“If our work is feasible it is likely that many labs will follow up to generate different types of gene knockout rat models,” he says. “This will have a major impact on the future of biomedical research.”
Ping Li, Chang Tong, Ruty Mehrian-Shai, Li Jia, Nancy Wu, Youzhen Yan, Eric N. Schulze, Houyan Song, Chih-Lin Shieh, Martin F. Pera, Qi-Long Ying. “Germline Competent Embryonic Stem Cells Derived from Rat Blatocysts.” Cell. D-08-01205R2.
Sara Reeve | Newswise Science News
A Map of the Cell’s Power Station
18.08.2017 | Albert-Ludwigs-Universität Freiburg im Breisgau
On the way to developing a new active ingredient against chronic infections
18.08.2017 | Deutsches Zentrum für Infektionsforschung
Whether you call it effervescent, fizzy, or sparkling, carbonated water is making a comeback as a beverage. Aside from quenching thirst, researchers at the University of Illinois at Urbana-Champaign have discovered a new use for these "bubbly" concoctions that will have major impact on the manufacturer of the world's thinnest, flattest, and one most useful materials -- graphene.
As graphene's popularity grows as an advanced "wonder" material, the speed and quality at which it can be manufactured will be paramount. With that in mind,...
Physicists at the University of Bonn have managed to create optical hollows and more complex patterns into which the light of a Bose-Einstein condensate flows. The creation of such highly low-loss structures for light is a prerequisite for complex light circuits, such as for quantum information processing for a new generation of computers. The researchers are now presenting their results in the journal Nature Photonics.
Light particles (photons) occur as tiny, indivisible portions. Many thousands of these light portions can be merged to form a single super-photon if they are...
For the first time, scientists have shown that circular RNA is linked to brain function. When a RNA molecule called Cdr1as was deleted from the genome of mice, the animals had problems filtering out unnecessary information – like patients suffering from neuropsychiatric disorders.
While hundreds of circular RNAs (circRNAs) are abundant in mammalian brains, one big question has remained unanswered: What are they actually good for? In the...
An experimental small satellite has successfully collected and delivered data on a key measurement for predicting changes in Earth's climate.
The Radiometer Assessment using Vertically Aligned Nanotubes (RAVAN) CubeSat was launched into low-Earth orbit on Nov. 11, 2016, in order to test new...
A study led by scientists of the Max Planck Institute for the Structure and Dynamics of Matter (MPSD) at the Center for Free-Electron Laser Science in Hamburg presents evidence of the coexistence of superconductivity and “charge-density-waves” in compounds of the poorly-studied family of bismuthates. This observation opens up new perspectives for a deeper understanding of the phenomenon of high-temperature superconductivity, a topic which is at the core of condensed matter research since more than 30 years.
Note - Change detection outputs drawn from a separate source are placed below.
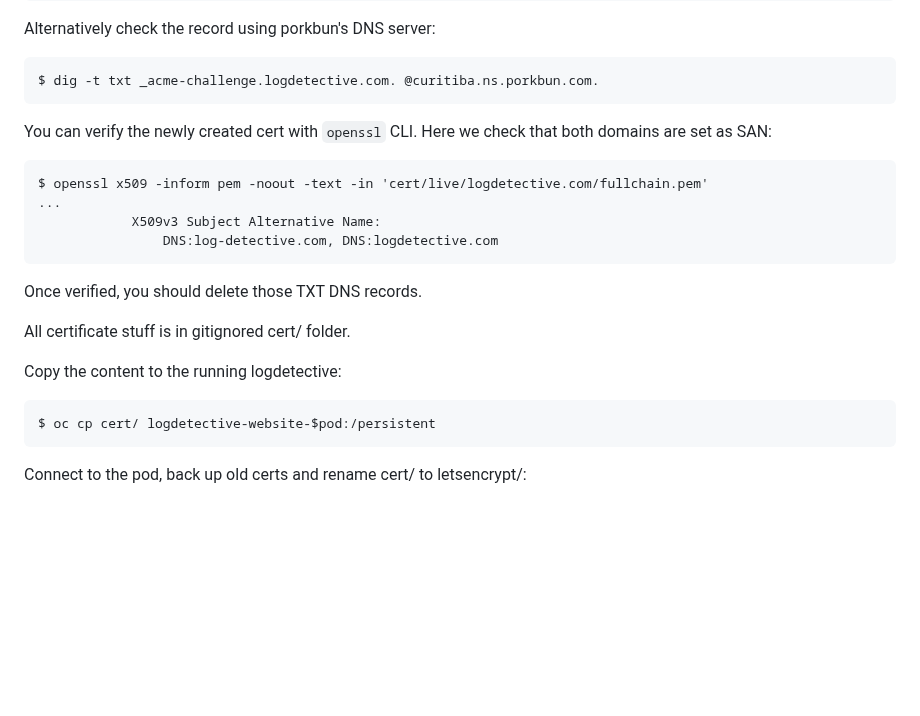
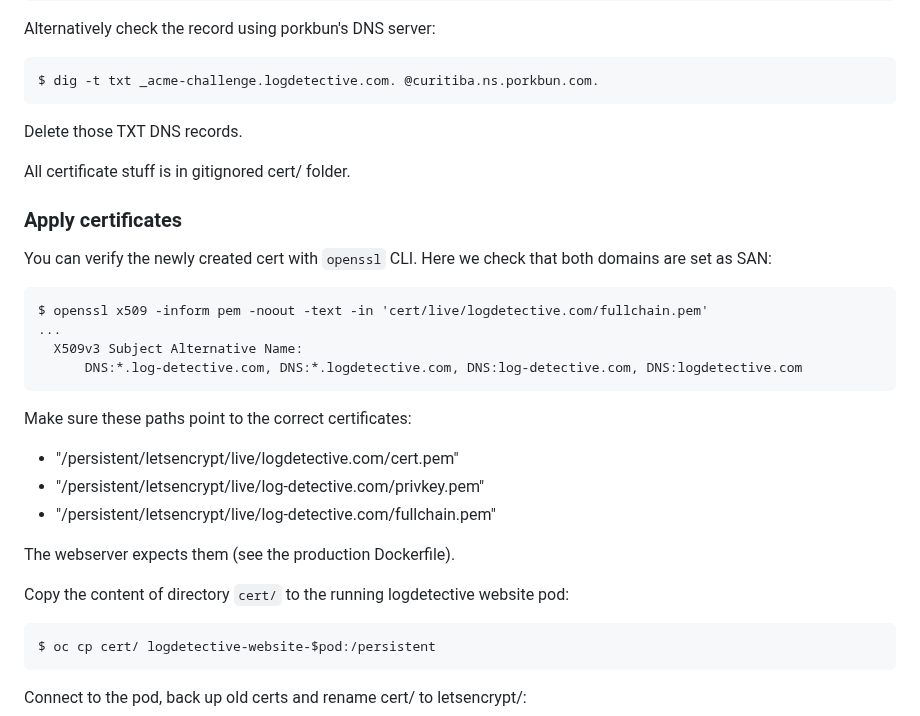
Before and after one commit to fedora-copr/logdetective-website, a Markdown page: openshift/README.md, the part around one of its changes. GitHub-like rendering; blank space fills up the shorter version.

````diff
--- a/openshift/README.md
+++ b/openshift/README.md
@@ -181,20 +233,30 @@ Alternatively check the record using porkbun's DNS server:
 ```
 $ dig -t txt _acme-challenge.logdetective.com. @curitiba.ns.porkbun.com.
 ```
+Delete those TXT DNS records.
+
+All certificate stuff is in gitignored cert/ folder.
+
+
+### Apply certificates
 
 You can verify the newly created cert with `openssl` CLI. Here we check that both domains are set as SAN:
 ```
 $ openssl x509 -inform pem -noout -text -in 'cert/live/logdetective.com/fullchain.pem'
 ...
-            X509v3 Subject Alternative Name:
-                DNS:log-detective.com, DNS:logdetective.com
+  X509v3 Subject Alternative Name:
+      DNS:*.log-detective.com, DNS:*.logdetective.com, DNS:log-detective.com, DNS:logdetective.com
 ```
 
-Once verified, you should delete those TXT DNS records.
+Make sure these paths point to the correct certificates:
 
-All certificate stuff is in gitignored cert/ folder.
+- "/persistent/letsencrypt/live/logdetective.com/cert.pem"
+- "/persistent/letsencrypt/live/log-detective.com/privkey.pem"
+- "/persistent/letsencrypt/live/log-detective.com/fullchain.pem"
 
-Copy the content to the running logdetective:
+The webserver expects them (see the production Dockerfile).
+
+Copy the content of directory `cert/` to the running logdetective website pod:
 ```
 $ oc cp cert/ logdetective-website-$pod:/persistent
 ```
````
Also changed, not shown: other parts of openshift/README.md (+66 -14 lines).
The paper by Nicoletti et al has been published in the PNAS.
Since the beginning of the 20th century, superconductivity had been observed in some metals at temperatures only a few degrees above the absolute zero (minus...
16.08.2017 | Event News
04.08.2017 | Event News
26.07.2017 | Event News
18.08.2017 | Life Sciences
18.08.2017 | Physics and Astronomy
18.08.2017 | Materials Sciences